Lancashire County Council has agreed to join forces with Natural England to help complete the red rose county’s part of the national England Coast Path.

This is part of a national project. It will enable people to walk places they’ve not been able to walk before

New rights of way and improvements to coastal access are planned along stretches including Freckleton to Preston, the Wyre estuary and Cockerham to Knott End.

The new route will be as close to the sea as possible and it is acknowledged much of it will go across private land.

Cabinet member County Coun Marcus Johnstone has agreed the council will work with Natural England - as long as the agency, the government’s adviser for the natural environment, pays for the £89,000 council staffing costs for the council’s part in planning, developing and establishing the path and improved access.

He said the new routes would be a natural extension of the existing Lancashire coast path, developed by the council in the 1990s and said: “This is part of a national project. It will enable people to walk places they’ve not been able to walk before.”

He continued: “It’s a step in the right direction - something that people have been wanting for many, many years and I think it’s long overdue. I think it’s a facility the county has needed for a very long time.”

But Dorothy Fairburn, North Regional Director of landowner’s organisation the Country Land and Business Association (CLA), said: “Surveys have shown the public want clearer indications on maps about where you can go and what you can do rather than more access, which can often have an adverse affect on farmers and other rural business owners in the area.”

She said more than 90 per cent of the English coast was already accessible and the £40m being spent nationally to complete the path would be better spent on other projects adding: “England has over 115,000 miles of public rights of way and more than 90 percent of the coast, which is not developed or in use by the military, is already accessible.

“The Government estimates it will cost a further £40m to complete the coast path programme over the next five years and this is money the CLA feels could be much better spent elsewhere.”
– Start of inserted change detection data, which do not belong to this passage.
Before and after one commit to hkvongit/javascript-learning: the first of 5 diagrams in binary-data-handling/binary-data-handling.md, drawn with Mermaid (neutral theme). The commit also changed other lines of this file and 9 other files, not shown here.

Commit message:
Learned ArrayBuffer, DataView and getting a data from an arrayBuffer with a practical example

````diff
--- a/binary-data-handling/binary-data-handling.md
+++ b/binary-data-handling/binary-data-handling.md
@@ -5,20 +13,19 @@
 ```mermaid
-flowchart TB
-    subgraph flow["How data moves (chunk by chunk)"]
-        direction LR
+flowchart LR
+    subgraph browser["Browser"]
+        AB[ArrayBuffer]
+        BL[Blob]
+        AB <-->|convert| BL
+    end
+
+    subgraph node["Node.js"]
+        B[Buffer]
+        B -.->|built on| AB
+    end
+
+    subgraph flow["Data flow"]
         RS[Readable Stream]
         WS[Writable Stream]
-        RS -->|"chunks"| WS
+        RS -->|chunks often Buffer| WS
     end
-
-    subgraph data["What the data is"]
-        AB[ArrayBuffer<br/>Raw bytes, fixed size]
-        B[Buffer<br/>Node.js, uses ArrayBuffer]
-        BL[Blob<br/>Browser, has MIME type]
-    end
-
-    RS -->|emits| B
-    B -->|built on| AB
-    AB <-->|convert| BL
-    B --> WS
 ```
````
Work should start early next year on the Lancashire routes, with public consultation promised. There will be no additional costs to the council until 2020 when a quarter of the £60,000 path maintenance costs will have to be met by the council.

The council stressed land ownership will not change, but rights of public pedestrian access will be legalised.

The existing Lancashire Coastal Path covers 114 km from Silverdale to Freckleton but substantial parts of the route go inland, as it mainly follows existing public rights of way.

It is predicted the county’s new Coast Path will be just over 150km, with 40km of new route. The council says new access points will be created, existing access secured and improved and accessibility upgraded with, for example, stiles replaced with gates and, where possible, barriers removed altogether.

Natural England will take the lead in negotiating with landowners and will have responsibility for identifying access areas and making a proposal to the Government.

If the Secretary of State gives approval access will then be created.